The Dec 2007 issue of *Social Cognitive and Affective Neuroscience* (vol. 2,
#4) includes a study: “Attending to the present: mindfulness meditation
reveals distinct neural modes of self-reference.”

The article is by Norman A. S. Farb, Zindel V. Segal, Helen Mayberg, Jim
Bean, Deborah McKeon, Zainab Fatima, & Adam K. Anderson.

Here’s the abstract: “It has long been theorised that there are two
temporally distinct forms of self-reference: extended self-reference
linking experiences across time, and momentary self-reference centred on
the present. To characterise these two aspects of awareness, we used
functional magnetic resonance imaging (fMRI) to examine monitoring of
enduring traits (‘narrative’ focus, NF) or momentary experience
(‘experiential’ focus, EF) in both novice participants and those having
attended an 8 week course in mindfulness meditation, a program that
trains individuals to develop focused attention on the present. In
novices, EF yielded focal reductions in self-referential cortical
midline regions (medial prefrontal cortex, mPFC) associated with NF. In
trained participants, EF resulted in more marked and pervasive
reductions in the mPFC, and increased engagement of a right lateralised
network, comprising the lateral PFC and viscerosomatic areas such as the
insula, secondary somatosensory cortex and inferior parietal lobule.
Functional connectivity analyses further demonstrated a strong coupling
between the right insula and the mPFC in novices that was uncoupled in
the mindfulness group. These results suggest a fundamental neural
dissociation between two distinct forms of self-awareness that are

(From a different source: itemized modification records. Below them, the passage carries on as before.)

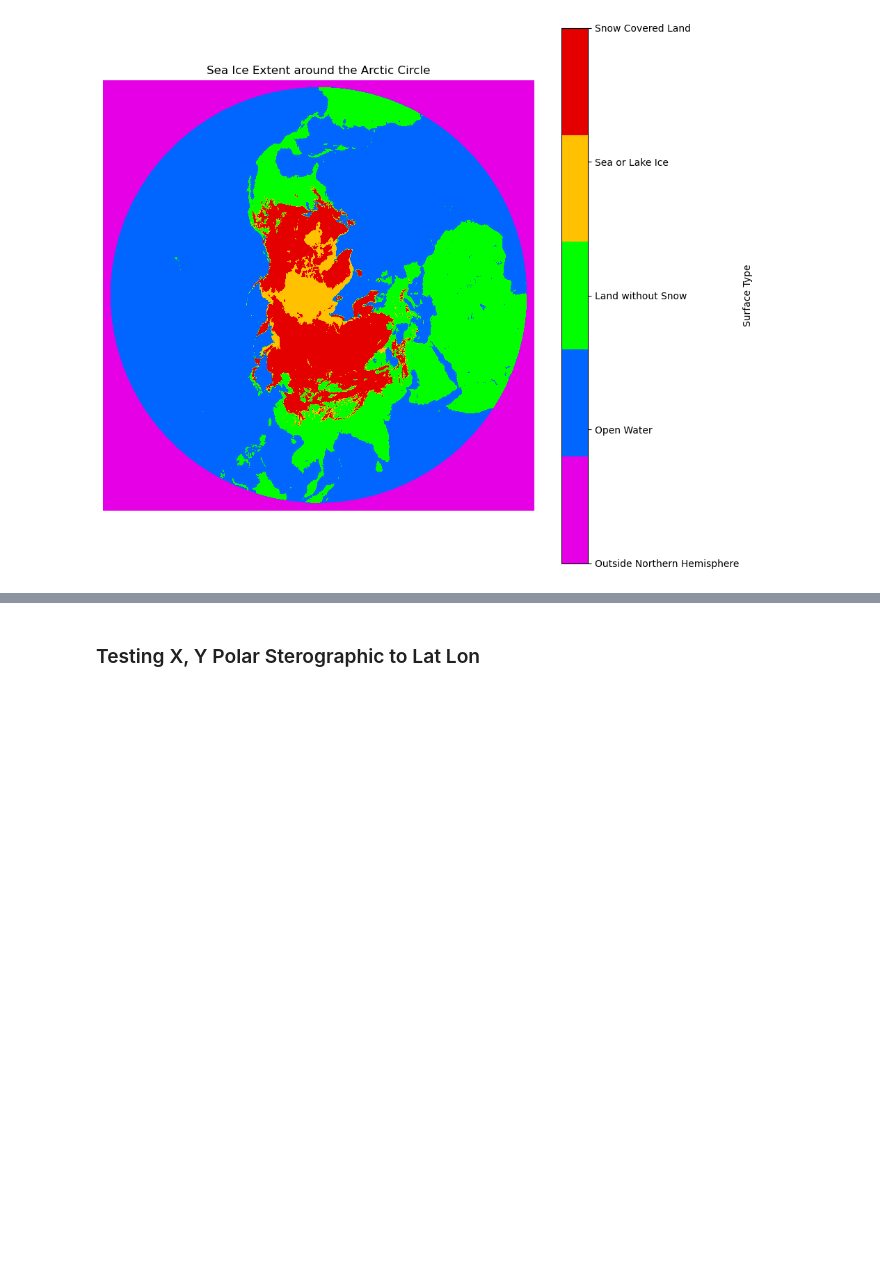
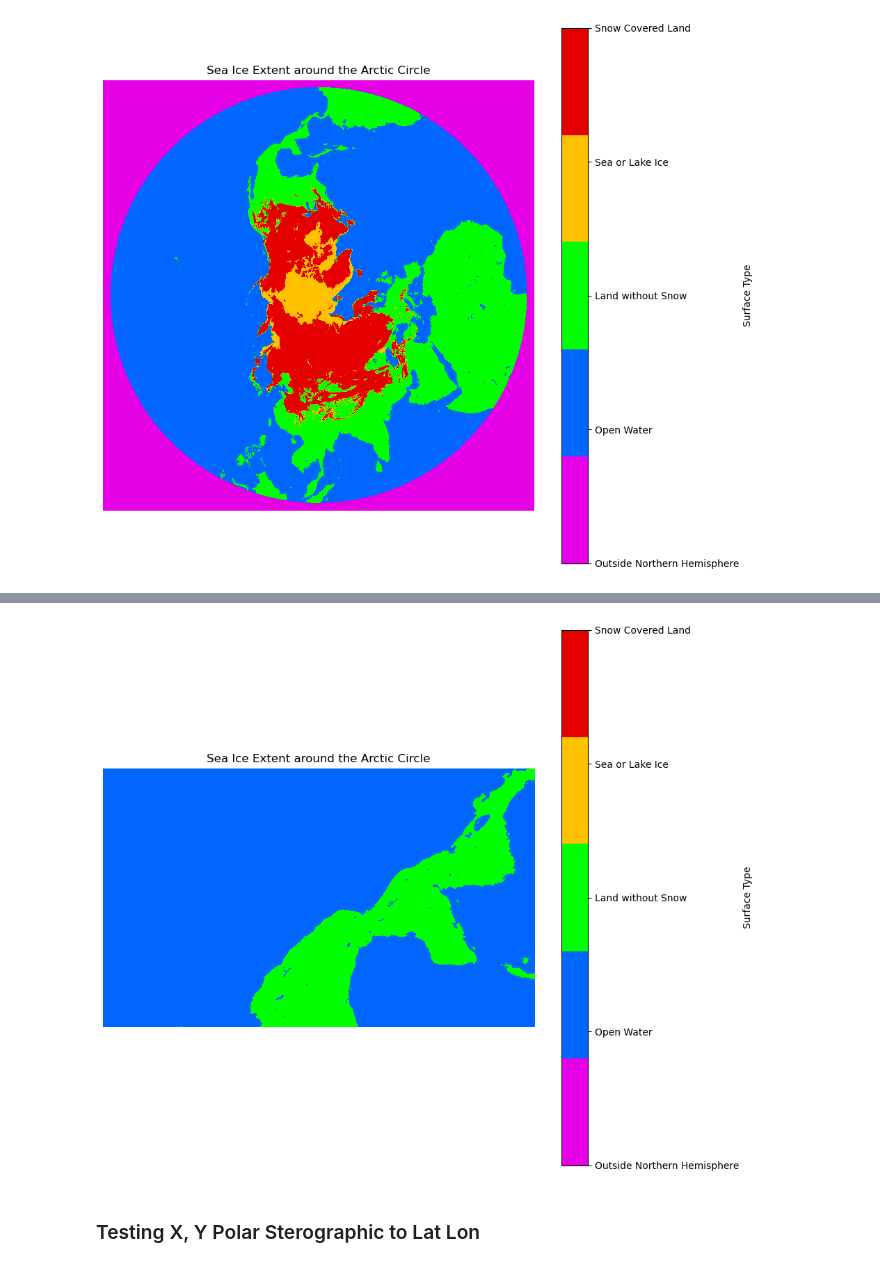
Before and after one commit to NOAA-HES-Capstone/icedyno, a Jupyter notebook: workspaces/julieanna/ims_latlong.ipynb, the cells around one changed output, grey strips where cells are left out. Saved outputs shown, nothing was run; the diff lists cells and outputs as text; code cells hidden in the pictures; blank space fills up the shorter version.

```diff
--- a/workspaces/julieanna/ims_latlong.ipynb
+++ b/workspaces/julieanna/ims_latlong.ipynb
@@ -119,3 +352,7 @@ plot_sie(sie)
+# %%
+plot_sie(sie[0, 2000:5000, 7000:12000])
+# %% [output]
+[figure, added]
 # %% [markdown]
 ### Testing X, Y Polar Sterographic to Lat Lon
 # %%
```
Also changed, not shown: parts of 17 cells of this notebook.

habitually integrated but can be dissociated through attentional
training: the self across time and in the present moment.